There was a time where I was uncomfortable about being outspoken politically. But I don't think I can afford not to use every avenue available to me to say that this isn't right, that I will not accept the excuses any longer.
If we don't want to be shot in our places of worship, we should hire security. Never mind that the true freedom of religion should mean that we don't need armed protection to practice our basic rights. Never mind that if a security guard were present, they would be the first one targeted in an attack. My own synagogue has security guards and I don't feel any safer, because I worry for them if the worst were to happen, because I fear that they would just be another person added to the death toll. I wish they could spend every Saturday with their families. But I guess they can't, because we have to have a president who caters to Neo-Nazis.
There is nothing I hate more then letting harm come to innocent, vulnerable people. The people who support Donald Trump and his regime take glee in this pain, the pain of immigrants, the pain of LGBT people, the pain of people of color, the pain of the poor, the pain of the disabled. They call this hatred nationalism and say that they do it out of love for their country. Others are willfully complicit in the prejudice, the fear, and the stupidity, because they think it's worth their warped political goals.

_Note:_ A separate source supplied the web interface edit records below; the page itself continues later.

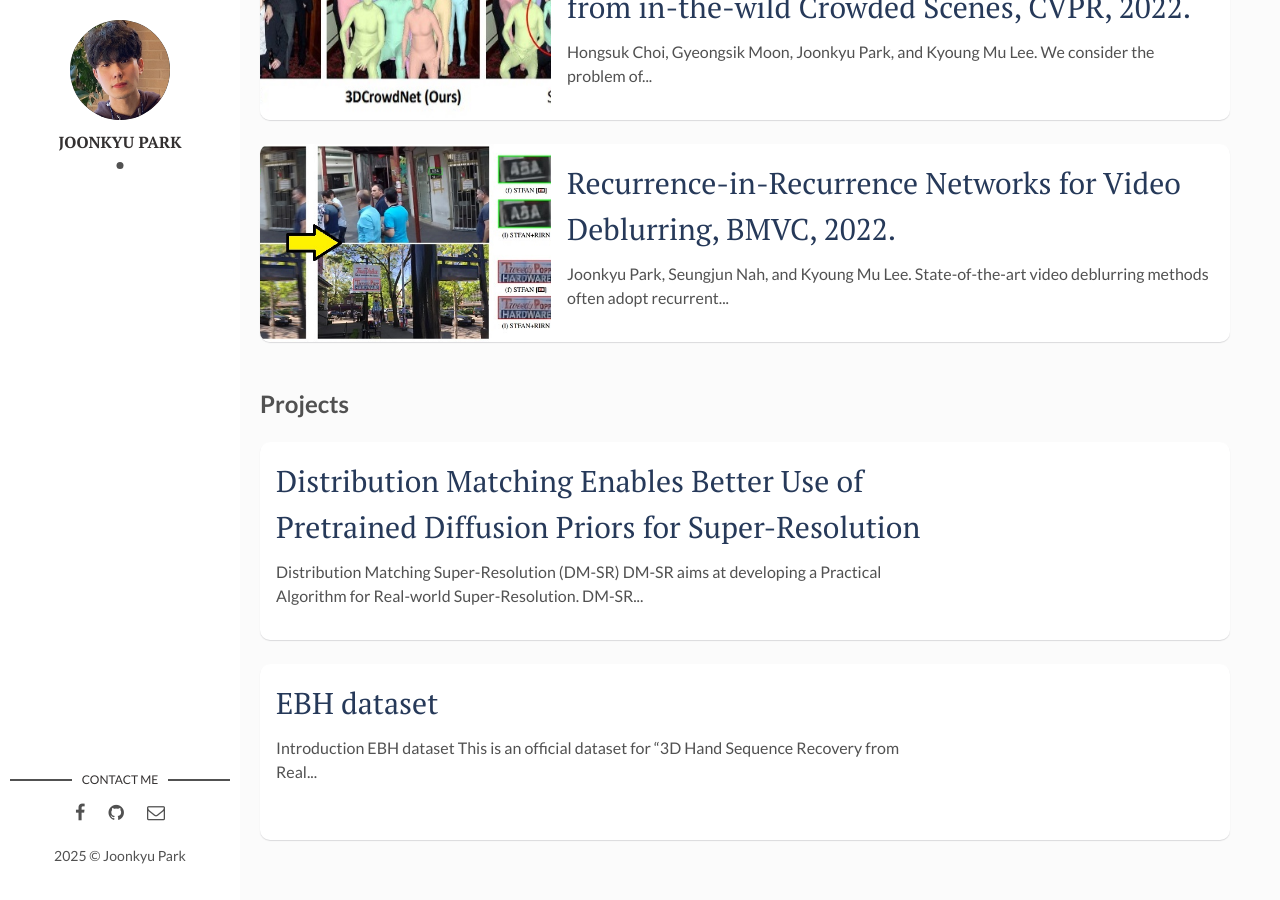
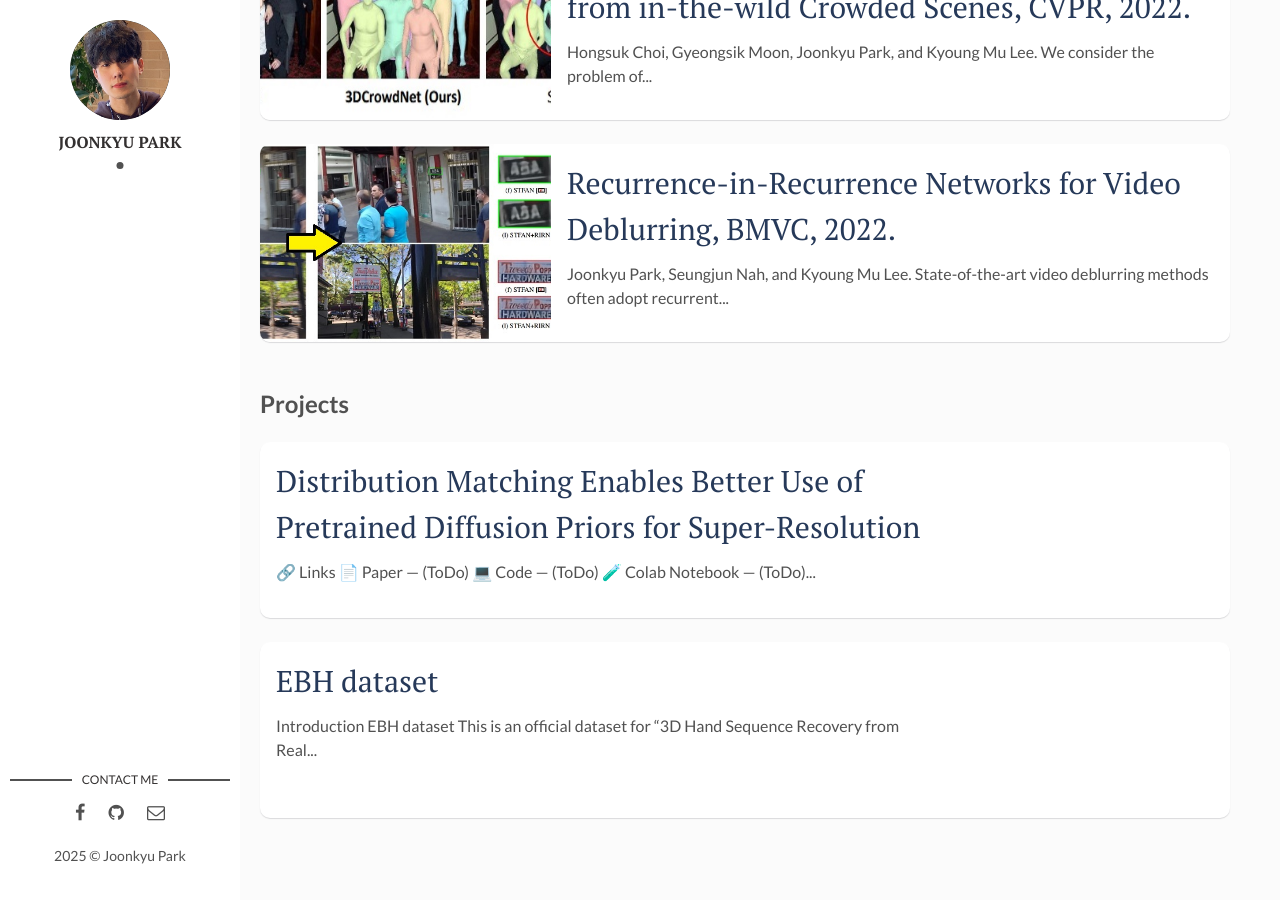
Before and after one commit to jkpark08/jkpark08.github.io, a Jekyll site: the page built from index.html, in a window 1280 px wide and 900 px high, scrolled down 2534 px. Built offline with Jekyll 4.4.1, drawn with Linux system fonts in a browser that asks for light colours; the list of posts is cut into pages by our own code; after the commit the page ends 3412 px from its top, so only the background shows below that.

Commit message:
Update 2025-07-23-dmsr.markdown

```diff
--- a/_posts/2025-07-23-dmsr.markdown
+++ b/_posts/2025-07-23-dmsr.markdown
@@ -9,6 +9,13 @@ tags: DMSR
 tags2: #
 tags3: #
 ---
+
+### 🔗 Links
+
+- 📄 [**Paper**](https://arxiv.org/abs/test) — (ToDo)
+- 💻 [**Code**](https://github.com/test) — (ToDo)
+- 🧪 [**Colab Notebook**](https://colab.research.google.com/drive/test) — (ToDo)
+- 📦 [**Model Weights**](https://huggingface.co/test) — (ToDo)
 
 <img align="left" width="120" src="../assets/img/dmsr/dmsr.png" />
 
```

To hell those schemes, and to hell with nationalism. If they truly loved their country, they would want it to be a better place for all of its people. If they truly loved their country, they wouldn't want to make life harder for some people just because they don't look like them, speak like them, or love like them. If they truly loved their country, they wouldn't shrug and sneer at the suffering and cries of those around them.

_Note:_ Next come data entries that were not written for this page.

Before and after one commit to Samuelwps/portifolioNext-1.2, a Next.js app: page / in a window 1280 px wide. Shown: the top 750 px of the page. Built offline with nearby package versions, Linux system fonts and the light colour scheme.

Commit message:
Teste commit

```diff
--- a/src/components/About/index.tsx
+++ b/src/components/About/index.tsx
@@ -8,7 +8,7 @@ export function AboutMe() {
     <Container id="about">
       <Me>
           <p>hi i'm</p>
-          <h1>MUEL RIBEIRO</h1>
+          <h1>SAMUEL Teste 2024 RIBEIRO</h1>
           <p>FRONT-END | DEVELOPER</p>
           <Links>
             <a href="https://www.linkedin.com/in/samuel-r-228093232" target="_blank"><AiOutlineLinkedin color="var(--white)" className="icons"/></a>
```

I love my country. That's why I'm saying all this. That's why I stand up and say, yes, I'm Jewish. That's why I helped run polls in this past election. That's why I'm so hurt and disgusted that the same hate that caused the Holocaust is now given a mainstream platform here. That's why it's so hard for me to forgive these people.
Right now, I'm thinking about forgiveness, and of light.
Tonight, I stood with my parents and my sibling as we all lit eight candles. It was so bright, and it reminded me of the light I want to be in the world. Their light reminded me to keep going, because there's work to be done. Even when it's hard, even it feels like I'm yelling into a hurricane, I know that I have to keep yelling, because maybe someone will hear me. Maybe I can shelter them. Maybe they can shelter me.
I don't know if I can ever forgive the people who have supported or been complicit in everything that has been happening to this country. It will take a lot more than just admitting that they were wrong, because it should have taken this long. It shouldn't have taken so much suffering and pain for people to wake up. We warned them, and they did not listen.
Enough of the darkness of nationalism, of prejudice, of fear, and of malice. To everyone, I ask that you start putting light into the world again.